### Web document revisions
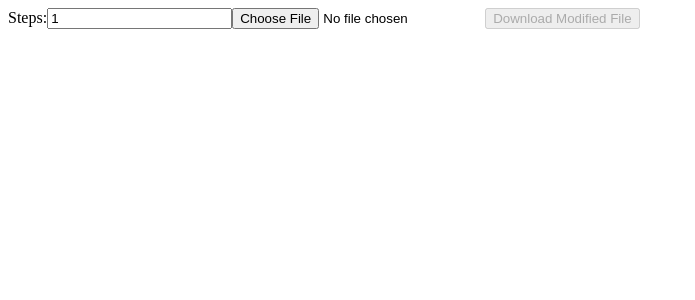
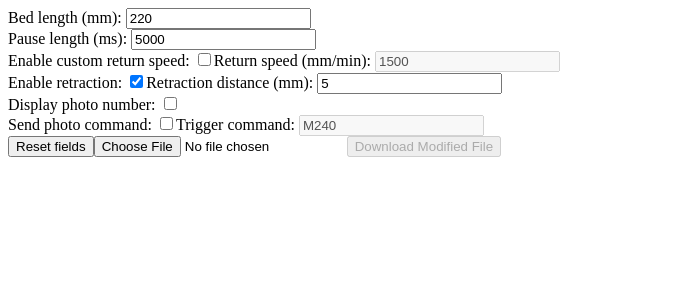
Before and after one commit to 3d-easylapse/3d-easylapse.github.io, a React (Create React App) app: page / in a window 1280 px wide. Shown: the top 300 px of the page, without its empty margins (0-695 px from the left). Built offline with nearby package versions, Linux system fonts and the light colour scheme.

Commit message:
User input settings

```diff
--- a/src/App.tsx
+++ b/src/App.tsx
@@ -1,8 +1,37 @@
 import React, { ChangeEvent } from 'react';
-import CustomTimelapse from './CustomTimelapse';
+import { CustomTimelapse, TimelapseSettings } from './CustomTimelapse';
 
 function App() {
-  const [steps, setSteps] = React.useState(1);
+  const timelapseSettingsKey = 'timelapse-settings';
+
+  const [timelapseSettings, _setTimelapseSettings] =
+    React.useState<TimelapseSettings>(
+      JSON.parse(localStorage.getItem(timelapseSettingsKey) ?? 'null') ?? {
+        bedLength: 220,
+
+        pauseLengthMs: 5000,
+
+        enableCustomReturnSpeed: false,
+        returnSpeedMmPerMin: 1500,
+
+        enableRetraction: true,
+        retractionDistanceMm: 5,
+
+        displayPhotoNumber: false,
+
+        sendPhotoCommand: false,
+        triggerCommand: 'M240',
+      },
+    );
+
+  const setTimelapseSettings = (timelapseSettings: TimelapseSettings) => {
+    _setTimelapseSettings(timelapseSettings);
+    localStorage.setItem(
+      timelapseSettingsKey,
+      JSON.stringify(timelapseSettings),
+    );
+  };
+
   const [file, setFile] = React.useState<File>();
 
   const handleFileUpload = (event: ChangeEvent<HTMLInputElement>) => {
@@ -12,7 +41,10 @@ function App() {
   const handleDownload = async () => {
     if (file) {
       const gcode = await file.text();
-      const modifiedGcode = new CustomTimelapse().execute(gcode);
+      const modifiedGcode = new CustomTimelapse().execute(
+        gcode,
+        timelapseSettings,
+      );
       const blob = new Blob([modifiedGcode], { type: 'plain/text' });
 
       const url = window.URL.createObjectURL(blob);
@@ -27,17 +59,152 @@ function App() {
 
   return (
     <div>
-      <label htmlFor="points">Steps:</label>
+      <label htmlFor="bed-length">Bed length (mm): </label>
       <input
         type="number"
-        id="points"
-        name="points"
-        value={steps}
+        id="bed-length"
+        value={timelapseSettings.bedLength}
         min={1}
-        onChange={(x) => {
-          setSteps(parseInt(x.target.value));
+        onChange={(el) => {
+          setTimelapseSettings({
+            ...timelapseSettings,
+            bedLength: el.target.valueAsNumber,
+          });
         }}
       />
+
+      <br />
+
+      <label htmlFor="pause-length">Pause length (ms): </label>
+      <input
+        type="number"
+        id="pause-length"
+        value={timelapseSettings.pauseLengthMs}
+        min={1}
+        onChange={(el) => {
+          setTimelapseSettings({
+            ...timelapseSettings,
+            pauseLengthMs: el.target.valueAsNumber,
+          });
+        }}
+      />
+
+      <br />
+
+      <label htmlFor="enable-custom-return-speed">
+        Enable custom return speed:{' '}
+      </label>
+      <input
+        type="checkbox"
+        id="enable-custom-return-speed"
+        checked={timelapseSettings.enableCustomReturnSpeed}
+        onChange={(el) => {
+          setTimelapseSettings({
+            ...timelapseSettings,
+            enableCustomReturnSpeed: el.target.checked,
+          });
+        }}
+      />
+
+      <label htmlFor="return-speed">Return speed (mm/min): </label>
+      <input
+        disabled={!timelapseSettings.enableCustomReturnSpeed}
+        type="number"
+        id="return-speed"
+        value={timelapseSettings.returnSpeedMmPerMin}
+        onChange={(el) => {
+          setTimelapseSettings({
+            ...timelapseSettings,
+            returnSpeedMmPerMin: el.target.valueAsNumber,
+          });
+        }}
+      />
+
+      <br />
+
+      <label htmlFor="enable-retraction">Enable retraction: </label>
+      <input
+        type="checkbox"
+        id="enable-retraction"
+        checked={timelapseSettings.enableRetraction}
+        onChange={(el) => {
+          setTimelapseSettings({
+            ...timelapseSettings,
+            enableRetraction: el.target.checked,
+          });
+        }}
+      />
+
+      <label htmlFor="retraction-distance">Retraction distance (mm): </label>
+      <input
+        disabled={!timelapseSettings.enableRetraction}
+        type="number"
+        id="retraction-distance"
+        value={timelapseSettings.retractionDistanceMm}
+        onChange={(el) => {
+          setTimelapseSettings({
+            ...timelapseSettings,
+            retractionDistanceMm: el.target.valueAsNumber,
+          });
+        }}
+      />
+
+      <br />
+
+      <label htmlFor="display-photo-number">Display photo number: </label>
+      <input
+        type="checkbox"
+        id="display-photo-number"
+        checked={timelapseSettings.displayPhotoNumber}
+        onChange={(el) => {
+          setTimelapseSettings({
+            ...timelapseSettings,
+            displayPhotoNumber: el.target.checked,
+          });
+        }}
+      />
+
+      <br />
+
+      <label htmlFor="send-photo-command">Send photo command: </label>
+      <input
+        type="checkbox"
+        id="send-photo-command"
+        checked={timelapseSettings.sendPhotoCommand}
+        onChange={(el) => {
+          setTimelapseSettings({
+            ...timelapseSettings,
+            sendPhotoCommand: el.target.checked,
+          });
+        }}
+      />
+
+      <label htmlFor="trigger-command">Trigger command: </label>
+      <input
+        disabled={!timelapseSettings.sendPhotoCommand}
+        type="text"
+        id="trigger-command"
+        value={timelapseSettings.triggerCommand}
+        onChange={(el) => {
+          setTimelapseSettings({
+            ...timelapseSettings,
+            triggerCommand: el.target.value,
+          });
+        }}
+      />
+
+      <br />
+
+      <button
+        onClick={() => {
+          if (window.confirm('Are you sure you wanna reset the fields?')) {
+            localStorage.removeItem(timelapseSettingsKey);
+            window.location.reload();
+          }
+        }}
+      >
+        Reset fields
+      </button>
       <input type="file" onChange={handleFileUpload} />
       <button onClick={handleDownload} disabled={!file}>
         Download Modified File
--- a/src/CustomTimelapse.ts
+++ b/src/CustomTimelapse.ts
@@ -1,7 +1,19 @@
+export interface TimelapseSettings {
+  readonly bedLength: number;
+  readonly pauseLengthMs: number;
+  readonly enableCustomReturnSpeed: boolean;
+  readonly returnSpeedMmPerMin: number;
+  readonly enableRetraction: boolean;
+  readonly retractionDistanceMm: number;
+  readonly displayPhotoNumber: boolean;
+  readonly sendPhotoCommand: boolean;
+  readonly triggerCommand: string;
+}
+
 /**
  * This code was translated from github.com/simonjamain/CustomTimelapseCuraPlugin
  */
-export default class CustomTimelapse {
+export class CustomTimelapse {
   /**
    * From https://github.com/Ultimaker/Cura/blob/0fe682470a53ea22c6f617d17f13e23fe49d8f57/scripts/line_length_checker.py#L4C1-L4C5
    */
@@ -60,17 +72,7 @@ export default class CustomTimelapse {
     return layers.map((layer) => layer.join('\n'));
   }
 
-  execute(gcode: string) {
-    const activate_plugin = true;
-    const pause_length = 5;
-    const enable_custom_return_speed = false;
-    const return_speed = 0;
-    const enable_retraction = true;
-    const retraction_distance = 5;
-    const display_photo_number = false;
-    const send_photo_command = false;
-    const trigger_command = 'M240';
-
+  execute(gcode: string, props: TimelapseSettings) {
     const data = this.gcodeToLayers(gcode);
 
     data.forEach((layer, layerIndex) => {
@@ -89,10 +91,9 @@ export default class CustomTimelapse {
 
           let gcode_to_append = '';
 
-          if (activate_plugin) {
           gcode_to_append += ';CustomTimelapse Begin\n';
 
-            if (display_photo_number) {
+          if (props.displayPhotoNumber) {
             gcode_to_append += 'M117 Taking photo ' + layerIndex + '...\n';
           }
 
@@ -100,8 +101,8 @@ export default class CustomTimelapse {
           gcode_to_append +=
             'M83' +
             ' ; switch to relative E values for any needed retraction\n';
-            if (enable_retraction) {
-              gcode_to_append += `G1 F1800 E${-retraction_distance};Retraction\n`;
+          if (props.enableRetraction) {
+            gcode_to_append += `G1 F1800 E${-props.retractionDistanceMm};Retraction\n`;
           }
           gcode_to_append += 'M82;Switch back to absolute E values\n';
 
@@ -112,19 +113,21 @@ export default class CustomTimelapse {
 
           gcode_to_append +=
             '; STEP 3 : Move the head to "display" position and wait\n';
-            gcode_to_append += 'G0 X0 Y110;GCODE for the display position\n';
+          gcode_to_append += `G0 X0 Y${
+            props.bedLength / 2
+          };GCODE for the display position\n`;
           gcode_to_append += 'M400;Wait for moves to finish\n';
-            gcode_to_append += `G4 S${pause_length};Wait for camera\n`;
+          gcode_to_append += `G4 P${props.pauseLengthMs};Wait for camera\n`;
 
           gcode_to_append += '; STEP 4 : send photo trigger command if set\n';
-            if (send_photo_command) {
-              gcode_to_append += trigger_command + ' ;Snap Photo\n';
+          if (props.sendPhotoCommand) {
+            gcode_to_append += props.triggerCommand + ' ;Snap Photo\n';
           }
 
           gcode_to_append +=
             '; STEP 5 : Move the head back in its original place\n';
-            if (enable_custom_return_speed) {
-              gcode_to_append += `G0 X${x} Y${y} F${return_speed}\n`;
+          if (props.enableCustomReturnSpeed) {
+            gcode_to_append += `G0 X${x} Y${y} F${props.returnSpeedMmPerMin}\n`;
           } else {
             gcode_to_append += `G0 X${x} Y${y}\n`;
           }
@@ -135,7 +138,6 @@ export default class CustomTimelapse {
           gcode_to_append += 'G90;Switch back to absolute positioning\n';
 
           gcode_to_append += ';CustomTimelapse End\n';
-          }
 
           layer += gcode_to_append;
           data[index] = layer;
```
Lines whose indentation alone changed are shown as unchanged.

### EXERCISE OBJECTIVE
Run a filter over the data above and keep each line that contains the word "valueAsNumber".

### TASK RESULT
+            bedLength: el.target.valueAsNumber,
+            pauseLengthMs: el.target.valueAsNumber,
+            returnSpeedMmPerMin: el.target.valueAsNumber,
+            retractionDistanceMm: el.target.valueAsNumber,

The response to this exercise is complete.